## [Required work]
For each line in the data below that holds "Grouped", return a copy.

Start of The data

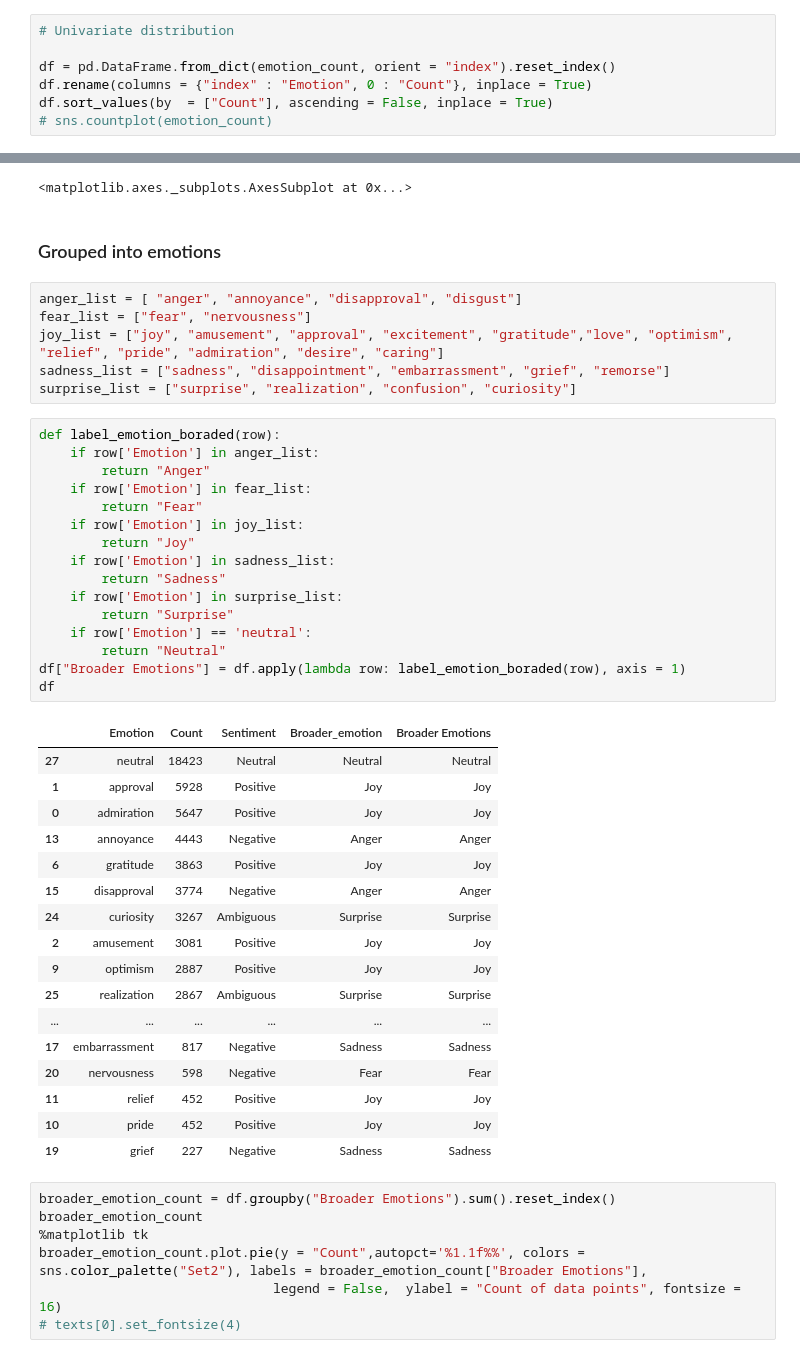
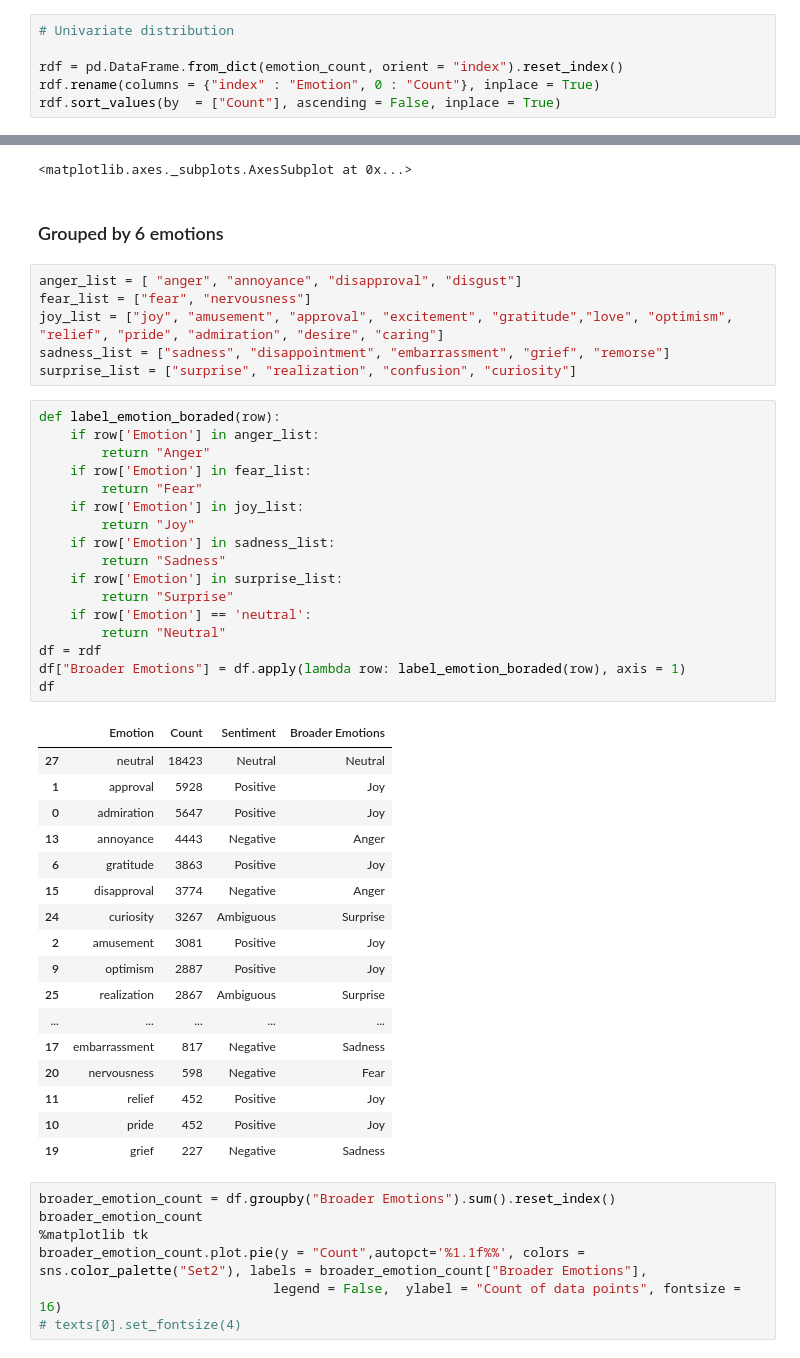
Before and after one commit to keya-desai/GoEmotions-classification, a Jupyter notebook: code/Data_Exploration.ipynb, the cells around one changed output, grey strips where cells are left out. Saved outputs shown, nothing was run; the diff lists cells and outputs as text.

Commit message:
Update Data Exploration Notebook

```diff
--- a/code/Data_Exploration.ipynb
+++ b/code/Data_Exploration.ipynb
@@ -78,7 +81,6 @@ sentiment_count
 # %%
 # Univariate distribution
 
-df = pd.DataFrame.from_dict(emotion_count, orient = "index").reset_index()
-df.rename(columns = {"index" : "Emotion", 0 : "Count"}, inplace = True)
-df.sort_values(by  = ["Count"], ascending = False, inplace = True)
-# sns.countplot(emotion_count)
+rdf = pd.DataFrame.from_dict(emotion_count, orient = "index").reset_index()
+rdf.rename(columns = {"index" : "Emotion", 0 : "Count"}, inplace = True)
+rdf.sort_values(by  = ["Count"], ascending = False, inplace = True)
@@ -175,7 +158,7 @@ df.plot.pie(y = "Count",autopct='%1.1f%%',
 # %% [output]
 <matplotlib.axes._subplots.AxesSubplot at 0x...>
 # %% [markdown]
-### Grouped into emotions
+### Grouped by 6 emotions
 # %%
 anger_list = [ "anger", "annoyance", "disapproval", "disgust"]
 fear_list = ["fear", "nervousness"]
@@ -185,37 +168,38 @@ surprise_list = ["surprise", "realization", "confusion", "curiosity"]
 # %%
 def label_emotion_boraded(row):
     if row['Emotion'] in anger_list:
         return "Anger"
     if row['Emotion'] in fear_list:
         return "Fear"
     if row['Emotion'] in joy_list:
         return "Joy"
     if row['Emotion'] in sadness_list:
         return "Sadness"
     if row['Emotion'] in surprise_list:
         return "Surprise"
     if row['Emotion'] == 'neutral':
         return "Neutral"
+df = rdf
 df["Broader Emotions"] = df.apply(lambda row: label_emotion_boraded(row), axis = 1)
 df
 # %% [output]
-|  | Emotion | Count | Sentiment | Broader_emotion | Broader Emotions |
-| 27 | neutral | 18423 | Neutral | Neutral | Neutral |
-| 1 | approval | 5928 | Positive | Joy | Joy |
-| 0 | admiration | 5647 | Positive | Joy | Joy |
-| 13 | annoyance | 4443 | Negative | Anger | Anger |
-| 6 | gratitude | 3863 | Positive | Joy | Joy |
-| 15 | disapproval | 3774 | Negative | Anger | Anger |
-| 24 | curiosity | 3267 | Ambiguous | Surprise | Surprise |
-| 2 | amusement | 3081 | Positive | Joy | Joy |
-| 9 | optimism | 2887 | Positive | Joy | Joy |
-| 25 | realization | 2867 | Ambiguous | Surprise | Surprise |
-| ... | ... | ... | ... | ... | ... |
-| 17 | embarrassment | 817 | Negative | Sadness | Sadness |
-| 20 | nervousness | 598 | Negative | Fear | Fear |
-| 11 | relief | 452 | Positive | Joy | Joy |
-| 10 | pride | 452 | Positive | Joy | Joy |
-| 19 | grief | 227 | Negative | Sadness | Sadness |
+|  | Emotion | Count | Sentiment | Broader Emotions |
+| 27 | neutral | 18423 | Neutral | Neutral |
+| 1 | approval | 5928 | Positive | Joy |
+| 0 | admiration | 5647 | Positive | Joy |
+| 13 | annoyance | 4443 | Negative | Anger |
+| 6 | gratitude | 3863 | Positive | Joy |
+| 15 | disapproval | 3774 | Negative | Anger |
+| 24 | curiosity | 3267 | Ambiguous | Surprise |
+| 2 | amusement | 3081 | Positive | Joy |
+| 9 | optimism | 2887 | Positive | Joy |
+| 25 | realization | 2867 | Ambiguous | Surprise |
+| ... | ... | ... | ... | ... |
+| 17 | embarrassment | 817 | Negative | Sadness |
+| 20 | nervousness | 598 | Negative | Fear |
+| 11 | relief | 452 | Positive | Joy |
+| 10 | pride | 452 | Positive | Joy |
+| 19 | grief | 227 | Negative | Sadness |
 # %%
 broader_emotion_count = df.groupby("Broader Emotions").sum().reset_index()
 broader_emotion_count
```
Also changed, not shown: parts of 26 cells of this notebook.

End of The data

## [Problem solution]
-### Grouped into emotions
+### Grouped by 6 emotions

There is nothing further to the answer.